Exogenous depression

Exogenous Depression

Exogenous depression, also known as reactive depression, is a type of depression that occurs in response to external precipitating events, such as a new job, marital or family problems, or the death of a loved one.

Exogenous depression occurs in the context of external circumstances, and the depressive symptoms are reactive and brief in duration. While the diagnosis of depression or any other mental health issue can and should only be given by a mental health professional, exogenous depression can be identified by the following signs and symptoms:

  • Changes in appetite and/or weight
  • Difficulty sleeping or sleeping too much
  • Lethargy and fatigue
  • Low self-esteem, worthlessness, and hopelessness
  • Decreased concentration and/or indecisiveness
  • Heightened irritability and/or frequent crying
  • Thoughts of death or suicide

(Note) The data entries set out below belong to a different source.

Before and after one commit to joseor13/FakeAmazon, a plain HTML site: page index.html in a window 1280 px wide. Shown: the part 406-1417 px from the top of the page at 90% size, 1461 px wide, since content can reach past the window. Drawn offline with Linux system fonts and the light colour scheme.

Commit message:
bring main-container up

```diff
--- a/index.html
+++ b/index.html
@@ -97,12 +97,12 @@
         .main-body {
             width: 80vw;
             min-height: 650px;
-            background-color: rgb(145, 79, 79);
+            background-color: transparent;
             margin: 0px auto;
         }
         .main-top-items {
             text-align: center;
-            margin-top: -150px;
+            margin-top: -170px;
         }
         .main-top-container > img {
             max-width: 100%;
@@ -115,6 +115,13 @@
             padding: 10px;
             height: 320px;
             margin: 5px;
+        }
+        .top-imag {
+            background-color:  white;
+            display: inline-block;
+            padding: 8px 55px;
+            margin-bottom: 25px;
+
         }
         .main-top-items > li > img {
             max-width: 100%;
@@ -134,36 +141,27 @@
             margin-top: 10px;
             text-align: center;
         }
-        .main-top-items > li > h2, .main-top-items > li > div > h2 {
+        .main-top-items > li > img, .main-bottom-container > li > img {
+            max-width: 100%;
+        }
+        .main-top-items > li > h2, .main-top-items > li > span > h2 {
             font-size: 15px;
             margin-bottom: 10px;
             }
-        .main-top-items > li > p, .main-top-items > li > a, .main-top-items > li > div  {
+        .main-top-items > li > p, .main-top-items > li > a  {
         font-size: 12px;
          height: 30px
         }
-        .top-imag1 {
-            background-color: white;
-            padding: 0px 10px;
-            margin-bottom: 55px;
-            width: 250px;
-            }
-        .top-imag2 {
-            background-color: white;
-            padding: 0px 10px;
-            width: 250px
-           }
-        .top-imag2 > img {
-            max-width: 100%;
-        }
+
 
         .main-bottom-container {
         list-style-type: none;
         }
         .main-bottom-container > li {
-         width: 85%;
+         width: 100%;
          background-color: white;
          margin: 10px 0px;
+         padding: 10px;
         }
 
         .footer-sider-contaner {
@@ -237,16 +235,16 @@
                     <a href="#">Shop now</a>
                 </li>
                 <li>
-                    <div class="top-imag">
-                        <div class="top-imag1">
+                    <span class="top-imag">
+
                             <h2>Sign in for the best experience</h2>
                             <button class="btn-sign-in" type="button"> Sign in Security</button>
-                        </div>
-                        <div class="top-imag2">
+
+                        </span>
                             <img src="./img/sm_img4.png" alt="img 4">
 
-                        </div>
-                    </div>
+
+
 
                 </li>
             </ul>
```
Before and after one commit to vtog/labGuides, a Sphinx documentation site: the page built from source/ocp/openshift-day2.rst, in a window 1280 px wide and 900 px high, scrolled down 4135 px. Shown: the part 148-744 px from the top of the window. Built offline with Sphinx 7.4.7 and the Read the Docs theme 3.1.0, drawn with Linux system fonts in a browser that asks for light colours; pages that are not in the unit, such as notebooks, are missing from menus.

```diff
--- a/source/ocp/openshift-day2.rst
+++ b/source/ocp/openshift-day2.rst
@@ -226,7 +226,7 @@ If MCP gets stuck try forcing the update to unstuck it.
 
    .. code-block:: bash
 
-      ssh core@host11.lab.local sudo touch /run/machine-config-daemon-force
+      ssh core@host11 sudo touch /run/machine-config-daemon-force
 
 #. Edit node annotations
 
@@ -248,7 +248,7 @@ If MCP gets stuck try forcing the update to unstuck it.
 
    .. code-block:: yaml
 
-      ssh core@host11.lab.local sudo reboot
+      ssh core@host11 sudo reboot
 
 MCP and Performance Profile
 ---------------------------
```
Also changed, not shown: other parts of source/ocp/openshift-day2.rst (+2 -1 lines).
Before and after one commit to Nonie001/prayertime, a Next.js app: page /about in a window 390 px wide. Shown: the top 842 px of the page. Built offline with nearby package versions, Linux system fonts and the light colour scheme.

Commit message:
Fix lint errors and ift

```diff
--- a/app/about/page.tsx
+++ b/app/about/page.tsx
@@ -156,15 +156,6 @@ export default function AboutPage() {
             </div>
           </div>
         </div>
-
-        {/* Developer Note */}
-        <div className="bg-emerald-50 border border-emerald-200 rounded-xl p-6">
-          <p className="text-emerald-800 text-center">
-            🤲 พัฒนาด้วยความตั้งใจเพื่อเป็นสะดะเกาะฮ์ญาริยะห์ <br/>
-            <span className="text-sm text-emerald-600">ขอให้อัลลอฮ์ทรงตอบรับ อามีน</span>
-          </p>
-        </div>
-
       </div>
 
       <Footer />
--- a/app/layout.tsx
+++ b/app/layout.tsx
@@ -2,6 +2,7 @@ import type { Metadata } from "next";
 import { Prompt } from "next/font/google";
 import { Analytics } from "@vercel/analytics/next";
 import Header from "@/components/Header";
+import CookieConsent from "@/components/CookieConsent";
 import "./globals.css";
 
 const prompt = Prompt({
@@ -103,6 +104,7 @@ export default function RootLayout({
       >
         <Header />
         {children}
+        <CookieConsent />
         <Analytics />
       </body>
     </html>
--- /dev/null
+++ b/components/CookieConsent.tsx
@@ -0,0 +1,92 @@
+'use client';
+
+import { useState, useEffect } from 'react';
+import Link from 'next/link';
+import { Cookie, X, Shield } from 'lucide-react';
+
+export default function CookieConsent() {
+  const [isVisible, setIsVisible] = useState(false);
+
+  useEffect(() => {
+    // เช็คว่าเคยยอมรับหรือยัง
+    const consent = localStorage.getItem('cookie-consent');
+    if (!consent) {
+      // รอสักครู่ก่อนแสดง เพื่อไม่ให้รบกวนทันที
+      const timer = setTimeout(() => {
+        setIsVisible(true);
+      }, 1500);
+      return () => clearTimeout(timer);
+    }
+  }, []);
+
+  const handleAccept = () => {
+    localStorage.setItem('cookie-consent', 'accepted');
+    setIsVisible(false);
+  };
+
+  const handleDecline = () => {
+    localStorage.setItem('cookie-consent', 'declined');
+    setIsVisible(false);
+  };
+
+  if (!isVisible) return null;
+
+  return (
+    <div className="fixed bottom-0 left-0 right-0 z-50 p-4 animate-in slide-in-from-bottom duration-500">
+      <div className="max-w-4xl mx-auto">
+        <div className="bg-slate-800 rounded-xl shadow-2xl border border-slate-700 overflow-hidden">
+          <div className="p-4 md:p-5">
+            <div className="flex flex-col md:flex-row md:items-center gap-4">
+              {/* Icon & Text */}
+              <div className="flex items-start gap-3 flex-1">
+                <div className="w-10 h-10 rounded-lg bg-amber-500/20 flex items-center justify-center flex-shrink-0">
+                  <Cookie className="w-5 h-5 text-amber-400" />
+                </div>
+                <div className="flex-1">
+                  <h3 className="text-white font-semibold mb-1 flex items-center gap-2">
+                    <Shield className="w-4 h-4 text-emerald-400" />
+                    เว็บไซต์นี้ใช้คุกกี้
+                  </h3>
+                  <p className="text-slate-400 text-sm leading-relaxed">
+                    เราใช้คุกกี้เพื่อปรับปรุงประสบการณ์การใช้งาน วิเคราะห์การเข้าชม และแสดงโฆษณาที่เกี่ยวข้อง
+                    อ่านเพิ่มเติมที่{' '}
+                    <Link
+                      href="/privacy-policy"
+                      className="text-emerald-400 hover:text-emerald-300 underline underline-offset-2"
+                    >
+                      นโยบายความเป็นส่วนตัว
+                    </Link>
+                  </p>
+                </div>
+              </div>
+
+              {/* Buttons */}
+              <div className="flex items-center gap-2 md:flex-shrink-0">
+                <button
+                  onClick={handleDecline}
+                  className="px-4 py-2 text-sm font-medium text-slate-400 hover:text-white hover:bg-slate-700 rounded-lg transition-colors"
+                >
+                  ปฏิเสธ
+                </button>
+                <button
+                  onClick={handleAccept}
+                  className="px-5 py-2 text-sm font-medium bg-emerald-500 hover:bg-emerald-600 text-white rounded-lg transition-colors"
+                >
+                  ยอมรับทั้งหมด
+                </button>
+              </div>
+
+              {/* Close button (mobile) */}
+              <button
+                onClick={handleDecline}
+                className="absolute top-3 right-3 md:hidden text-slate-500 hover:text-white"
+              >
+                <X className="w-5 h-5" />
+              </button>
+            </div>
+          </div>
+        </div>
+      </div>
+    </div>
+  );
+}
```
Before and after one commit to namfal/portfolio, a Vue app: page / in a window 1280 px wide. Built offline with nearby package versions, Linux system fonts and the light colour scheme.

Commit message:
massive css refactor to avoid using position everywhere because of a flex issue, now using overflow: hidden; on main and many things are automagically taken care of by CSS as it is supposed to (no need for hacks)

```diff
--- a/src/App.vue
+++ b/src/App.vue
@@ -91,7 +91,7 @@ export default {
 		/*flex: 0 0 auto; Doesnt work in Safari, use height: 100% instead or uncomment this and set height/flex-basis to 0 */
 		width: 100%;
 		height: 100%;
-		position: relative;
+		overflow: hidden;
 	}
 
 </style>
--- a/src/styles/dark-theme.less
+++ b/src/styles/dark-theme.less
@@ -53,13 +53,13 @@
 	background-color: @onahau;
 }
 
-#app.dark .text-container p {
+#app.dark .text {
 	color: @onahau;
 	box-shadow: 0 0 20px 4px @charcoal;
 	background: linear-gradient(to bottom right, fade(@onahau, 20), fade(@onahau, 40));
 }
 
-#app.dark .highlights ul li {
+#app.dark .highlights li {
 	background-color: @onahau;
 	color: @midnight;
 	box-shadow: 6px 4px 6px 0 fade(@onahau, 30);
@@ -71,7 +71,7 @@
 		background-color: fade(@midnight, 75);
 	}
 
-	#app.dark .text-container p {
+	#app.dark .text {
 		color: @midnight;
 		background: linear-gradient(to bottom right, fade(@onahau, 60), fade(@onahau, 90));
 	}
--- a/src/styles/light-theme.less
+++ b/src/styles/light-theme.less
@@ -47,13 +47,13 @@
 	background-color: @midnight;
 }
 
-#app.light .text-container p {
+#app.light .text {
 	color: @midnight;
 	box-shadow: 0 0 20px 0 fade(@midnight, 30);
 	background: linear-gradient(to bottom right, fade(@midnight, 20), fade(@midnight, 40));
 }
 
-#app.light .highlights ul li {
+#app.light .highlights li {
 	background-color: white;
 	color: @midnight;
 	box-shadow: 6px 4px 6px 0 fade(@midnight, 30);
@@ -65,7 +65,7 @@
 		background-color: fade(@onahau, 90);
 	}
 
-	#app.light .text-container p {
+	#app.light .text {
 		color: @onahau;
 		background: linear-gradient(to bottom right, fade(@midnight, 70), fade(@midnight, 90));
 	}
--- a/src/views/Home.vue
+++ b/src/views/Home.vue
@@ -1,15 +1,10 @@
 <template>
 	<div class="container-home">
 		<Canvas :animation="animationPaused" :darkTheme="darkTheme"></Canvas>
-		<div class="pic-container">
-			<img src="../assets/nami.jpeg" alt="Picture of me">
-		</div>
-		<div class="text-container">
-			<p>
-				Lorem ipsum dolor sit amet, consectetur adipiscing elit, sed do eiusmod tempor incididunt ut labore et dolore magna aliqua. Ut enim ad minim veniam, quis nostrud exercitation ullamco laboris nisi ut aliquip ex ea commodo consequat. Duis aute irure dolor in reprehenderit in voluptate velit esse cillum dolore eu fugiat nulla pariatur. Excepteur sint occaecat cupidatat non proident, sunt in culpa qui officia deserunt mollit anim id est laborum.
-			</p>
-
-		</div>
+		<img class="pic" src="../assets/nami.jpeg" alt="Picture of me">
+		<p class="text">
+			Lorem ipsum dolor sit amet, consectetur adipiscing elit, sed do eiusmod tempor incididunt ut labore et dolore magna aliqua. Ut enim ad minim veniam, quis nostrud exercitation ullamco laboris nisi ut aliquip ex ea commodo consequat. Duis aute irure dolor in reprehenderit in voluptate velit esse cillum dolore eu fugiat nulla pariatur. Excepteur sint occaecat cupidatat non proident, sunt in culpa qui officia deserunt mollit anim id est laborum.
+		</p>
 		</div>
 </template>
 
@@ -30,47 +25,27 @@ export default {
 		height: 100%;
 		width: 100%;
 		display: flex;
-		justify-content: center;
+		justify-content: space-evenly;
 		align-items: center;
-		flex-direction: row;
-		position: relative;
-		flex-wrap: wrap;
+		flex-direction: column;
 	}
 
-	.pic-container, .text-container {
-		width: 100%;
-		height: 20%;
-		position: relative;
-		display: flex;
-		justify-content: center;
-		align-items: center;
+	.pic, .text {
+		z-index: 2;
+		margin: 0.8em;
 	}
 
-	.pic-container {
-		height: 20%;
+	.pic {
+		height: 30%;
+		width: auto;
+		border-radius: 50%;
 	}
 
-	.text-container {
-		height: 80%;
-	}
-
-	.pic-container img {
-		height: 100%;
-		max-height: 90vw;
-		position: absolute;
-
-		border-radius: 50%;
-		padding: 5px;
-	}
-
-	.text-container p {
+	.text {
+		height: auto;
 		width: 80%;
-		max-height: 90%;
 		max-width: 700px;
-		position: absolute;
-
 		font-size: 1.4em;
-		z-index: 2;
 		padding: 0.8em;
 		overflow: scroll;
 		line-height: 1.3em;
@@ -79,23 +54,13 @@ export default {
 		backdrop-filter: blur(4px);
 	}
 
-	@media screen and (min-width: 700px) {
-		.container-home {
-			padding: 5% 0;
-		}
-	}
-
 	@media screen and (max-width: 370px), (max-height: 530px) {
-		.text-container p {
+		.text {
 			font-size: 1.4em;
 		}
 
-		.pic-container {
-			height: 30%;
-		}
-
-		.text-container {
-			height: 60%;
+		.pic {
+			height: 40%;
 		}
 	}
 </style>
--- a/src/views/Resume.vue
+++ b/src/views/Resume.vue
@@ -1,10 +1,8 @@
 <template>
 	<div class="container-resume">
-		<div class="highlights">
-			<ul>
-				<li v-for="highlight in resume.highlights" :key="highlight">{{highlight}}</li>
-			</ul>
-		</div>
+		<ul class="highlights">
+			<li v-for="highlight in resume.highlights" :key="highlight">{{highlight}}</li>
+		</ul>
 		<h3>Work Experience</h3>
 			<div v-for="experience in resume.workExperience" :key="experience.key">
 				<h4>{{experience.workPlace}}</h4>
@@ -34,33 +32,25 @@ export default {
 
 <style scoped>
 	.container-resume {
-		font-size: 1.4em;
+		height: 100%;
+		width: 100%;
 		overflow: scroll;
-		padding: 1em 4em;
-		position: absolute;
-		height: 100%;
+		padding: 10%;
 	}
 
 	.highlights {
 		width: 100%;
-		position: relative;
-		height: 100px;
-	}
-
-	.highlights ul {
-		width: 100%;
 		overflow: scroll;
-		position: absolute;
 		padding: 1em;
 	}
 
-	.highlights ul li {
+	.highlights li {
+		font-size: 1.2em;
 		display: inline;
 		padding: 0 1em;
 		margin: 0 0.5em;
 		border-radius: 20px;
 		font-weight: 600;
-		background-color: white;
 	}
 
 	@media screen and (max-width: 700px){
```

Depending on the length of time and severity of symptoms, an exogenous depression may require treatment. Therapy is an effective intervention for the management of depression symptoms, since it helps clients to explore underlying feelings, deal with difficult issues, and develop coping skills. Medication may also be necessary to help alleviate symptoms, but the ultimate goal is to identify the causal element that is triggering the depressive reaction and work to correct the problem.

Exogenous depression can be managed, but it is important to recognize the signs and symptoms as soon as possible, so a person can seek help. Therapy is often the most effective way to treat depression, and sometimes medication may be necessary in order to ease symptoms. With the right professional help and support, someone can overcome exogenous depression and learn to navigate life’s challenges without falling into a depression.